Peter gets to the nitty gritty of this Shepherding matter when he turns to give some qualifiers of what he is expecting in Shepherds. What I find so fascinating about this list is how resilient it remains some 2000 years later.
I.)Shepherd Characteristic #1 — Shepherding is done willingly (not by compulsion)
This is a implicit warning against laziness in the ministry
The ministry requires great effort on those who take it up effectively. You must become an expert in theology, people skills, you must become proficient in the languages, you must know your Bible, history, economics, sociology, law, etc.
Then on top of this you must be involved in the lives of your people as much as possible.
It is not the physical labor of the factory worker, or the meticulous skills of the airline agent, but it is work none the less… and hard work at that.
II.)Shepherd Characteristic # 2 — Shepherding is done eagerly (not for dishonest gain)
This is a implicit warning against greed in the ministry
I probably don’t need to go into all the stories about greed in the ministry.
Greed is a great hindrance to the ministry, not only for what it will cause men to do in order to get gain, but also for what it will cause men not to do or say in order to get gain.
Often, men who are in the ministry for gain will not say those things that need to be said for fear of losing profits by speaking against the wickedness of our times, or by speaking against some sin in a congregation.
III.) Shepherd Characteristic # 2 — Shepherding is done by example
This is a implicit warning against power tripping in the ministry
Calvin offers that one way power tripping is seen is by Pastors exempting themselves from the expectations that are laid upon the flock.
There is a danger among Christian Churches today to do a kind of Hollywood model of ministry where some Rock Star becomes the Pastor and the congregation becomes a bunch of groupies and woe be unto anybody who questions the Rock Star to closely.
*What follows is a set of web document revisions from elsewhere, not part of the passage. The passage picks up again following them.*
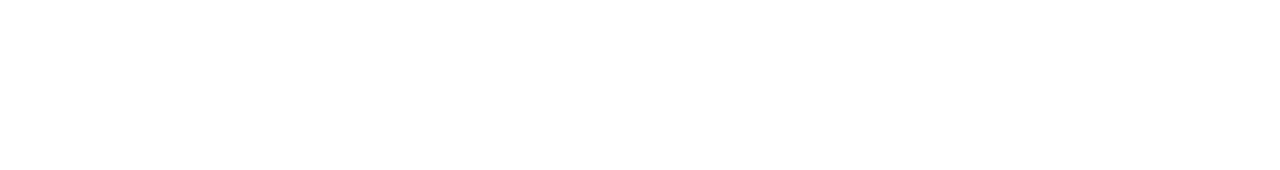
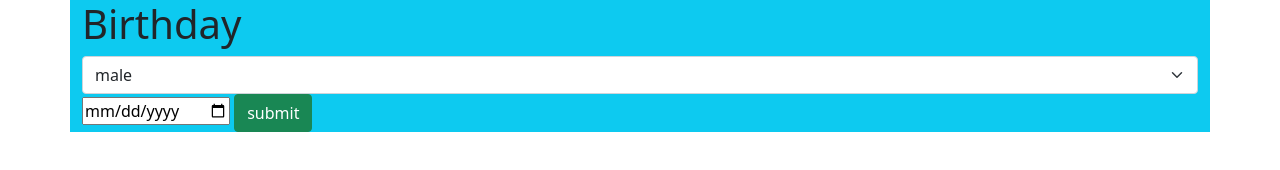
Before and after one commit to thiongo4461/birthday, a plain HTML site: page index.html in a window 1280 px wide. Drawn offline with nearby package versions, Linux system fonts and the light colour scheme.

Commit message:
generate akan names function

```diff
--- a/index.html
+++ b/index.html
@@ -6,8 +6,25 @@
     <meta name="viewport" content="width=device-width, initial-scale=1.0">
     <title>Birthday</title>
     <link rel="stylesheet" href="custom.css">
+    <link rel="stylesheet" href="https://cdn.jsdelivr.net/npm/bootstrap@5.1.3/dist/css/bootstrap.min.css" integrity="sha384-1BmE4kWBq78iYhFldvKuhfTAU6auU8tT94WrHftjDbrCEXSU1oBoqyl2QvZ6jIW3" crossorigin="anonymous">
+
+
 </head>
 <body>
-<script href="main.js"></script>
+    <div class="container bg-info">
+        <!-- Content here -->
+        <h1>Birthday</h1>
+        <form onsubmit="generateAkan(); return false " >
+            <select id="gender" class="form-select" aria-label="Default select example">
+                <option disabled>Choose your gender:</option>
+                <option value="male">male</option>
+                <option value="female">female</option>
+            </select>
+            <input type="date" id="birthday">
+            <input class="btn btn-success" type="submit" value="submit">
+        </form>
+    </div>
+<script src="https://cdn.jsdelivr.net/npm/bootstrap@5.1.3/dist/js/bootstrap.min.js" integrity="sha384-QJHtvGhmr9XOIpI6YVutG+2QOK9T+ZnN4kzFN1RtK3zEFEIsxhlmWl5/YESvpZ13" crossorigin="anonymous"></script>
+<script  src="main.js"></script>
 </body>
 </html>
--- a/main.js
+++ b/main.js
@@ -0,0 +1,27 @@
+console.log("hello")
+function generateAkan(){
+    let gender= document.getElementById("gender").value;
+    let birthday = document.getElementById("birthday").value;
+
+    const maleDays = [  {key: 0, value: "kwasi"},
+                        {key: 1, value: "kwadwo"},
+                        {key: 2, value: "kwabena"},
+                        {key: 3, value: "kwaku"},
+                        {key: 4, value: "yaw"},
+                        {key: 5, value: "kofi"},
+                        {key: 6, value: "kawme"}
+                    ]
+    const femaleDays = [  {key: 0, value: "akosua"},
+                    {key: 1, value: "adwoa"},
+                    {key: 2, value: "abenaa"},
+                    {key: 3, value: "akua"},
+                    {key: 4, value: "yaa"},
+                    {key: 5, value: "afua"},
+                    {key: 6, value: "ama"}
+                ]
+    var date = new Date(birthday);
+    var day = date.getDay()
+
+    console.log(gender,maleDays[day]["value"])
+
+}
```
Often in these kinds of Churches there is a kind of ecclesiastical tyranny that goes on in the leadership as the great leader’s whims becomes diktat.
Instead what Peter offers in place of that is rule by example. The Shepherds do not pronounce edicts that everyone must follow upon pain of ex-communication or shunning but rather they set the example to be followed or not followed.
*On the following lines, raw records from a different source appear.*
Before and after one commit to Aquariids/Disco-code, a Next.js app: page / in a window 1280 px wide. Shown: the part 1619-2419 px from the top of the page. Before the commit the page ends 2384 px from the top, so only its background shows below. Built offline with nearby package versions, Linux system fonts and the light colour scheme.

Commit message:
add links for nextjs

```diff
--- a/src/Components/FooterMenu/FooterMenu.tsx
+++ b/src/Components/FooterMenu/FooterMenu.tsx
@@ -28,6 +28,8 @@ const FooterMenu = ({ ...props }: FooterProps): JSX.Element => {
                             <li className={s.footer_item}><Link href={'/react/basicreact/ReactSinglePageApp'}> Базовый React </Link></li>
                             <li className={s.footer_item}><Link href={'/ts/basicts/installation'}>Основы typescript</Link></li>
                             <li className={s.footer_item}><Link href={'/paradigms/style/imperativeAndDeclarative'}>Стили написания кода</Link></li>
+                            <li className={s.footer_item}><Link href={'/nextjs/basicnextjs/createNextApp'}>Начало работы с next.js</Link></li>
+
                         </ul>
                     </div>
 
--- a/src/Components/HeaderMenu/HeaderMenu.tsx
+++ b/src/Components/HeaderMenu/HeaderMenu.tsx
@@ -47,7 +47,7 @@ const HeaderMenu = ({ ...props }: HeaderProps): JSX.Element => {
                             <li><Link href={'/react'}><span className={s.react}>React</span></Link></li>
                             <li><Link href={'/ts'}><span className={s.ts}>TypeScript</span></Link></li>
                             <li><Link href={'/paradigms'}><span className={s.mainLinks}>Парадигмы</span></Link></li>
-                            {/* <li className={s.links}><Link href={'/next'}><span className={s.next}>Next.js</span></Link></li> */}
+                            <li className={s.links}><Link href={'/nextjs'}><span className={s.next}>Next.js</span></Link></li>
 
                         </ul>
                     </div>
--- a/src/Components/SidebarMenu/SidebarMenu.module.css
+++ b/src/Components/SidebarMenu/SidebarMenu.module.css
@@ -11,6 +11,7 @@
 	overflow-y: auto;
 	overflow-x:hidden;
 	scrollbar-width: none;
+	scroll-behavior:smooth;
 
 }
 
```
Shepherding, by its very definition is not done by driving people. Besides, quality people can’t be driven and when you try to drive them you’ll just get (and deservedly so) revolt.
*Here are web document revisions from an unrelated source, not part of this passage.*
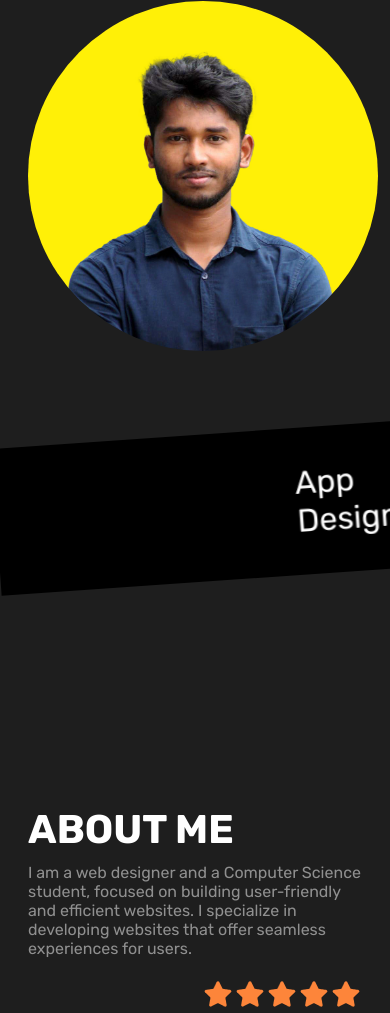
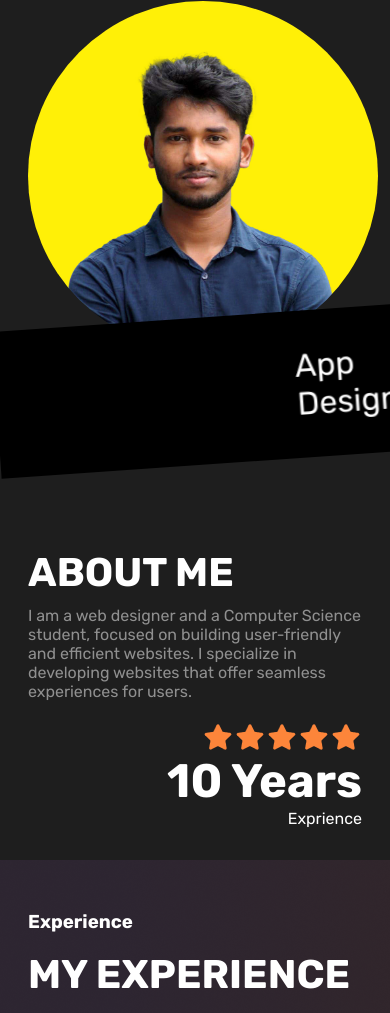
Before and after one commit to md-ashikur/p-Hero-portfolio, a plain HTML site: page index.html in a window 390 px wide. Shown: the part 923-1936 px from the top of the page. Drawn offline with Linux system fonts and the light colour scheme; files whose address does not match are found by name.

Commit message:
responsive

```diff
--- a/style.css
+++ b/style.css
@@ -125,6 +125,8 @@ h1 {
   width: 110%;
   display: flex;
   margin-left: -2%;
+  margin-top: -10%;
+
   align-items: center;
   transform: rotate(-6deg);
 }
@@ -157,7 +159,7 @@ h1 {
   display: grid;
   grid-template-columns: 1fr 1fr;
   gap: 10px;
-  margin-top: 10rem;
+  margin-top: 5rem;
 }
 .about-text p {
   margin: 10px 0;
@@ -385,6 +387,7 @@ footer h1 {
     width: 100vw;
     height: 25vh;
     overflow-x: hidden;
+    margin-top: -30%;
   }
 
   .skill-marquee {
@@ -395,6 +398,7 @@ footer h1 {
   }
   .about {
     grid-template-columns: 1fr;
+    margin-top: 20px;
   }
 
   .experience {
```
The model here is example …
Jesus washing the feet of the Disciples (Jn. 13).
Jesus casting aside his privilege in order to serve (Phil. 2:5-11)
Jesus warning against the Political model of Leadership (Mark 10:42-45)
As an Elder you have to be willing, in most cases, to state your concerns to people without demanding of people that it is your way or else.
The phrase … “Those entrusted to you” is interesting because it reminds Shepherds that they are responsible for a particular flock.
Of course we know that the end of all this Shepherding was Jesus Christ. The Shepherd’s chief responsibility was feeding and watering their people with the Gospel of Jesus Christ which proclaims forgiveness of sins, and standing with God, and the rest and peace that comes from that. The Chief role of the Shepherd was to herald the good news of Jesus Christ for sinners. The chief role of the Shepherd was to speak up both the objectivity of the Gospel which is Christ for us and the subjective consequence of the Gospel which is Christ renewing us by His Spirit and His Law-Word.
The under-shepherd is to remind people who God declares us to be and what we can’t help but become in light of God’s Declaration.
The fullness of the Reward is delayed — vs. 4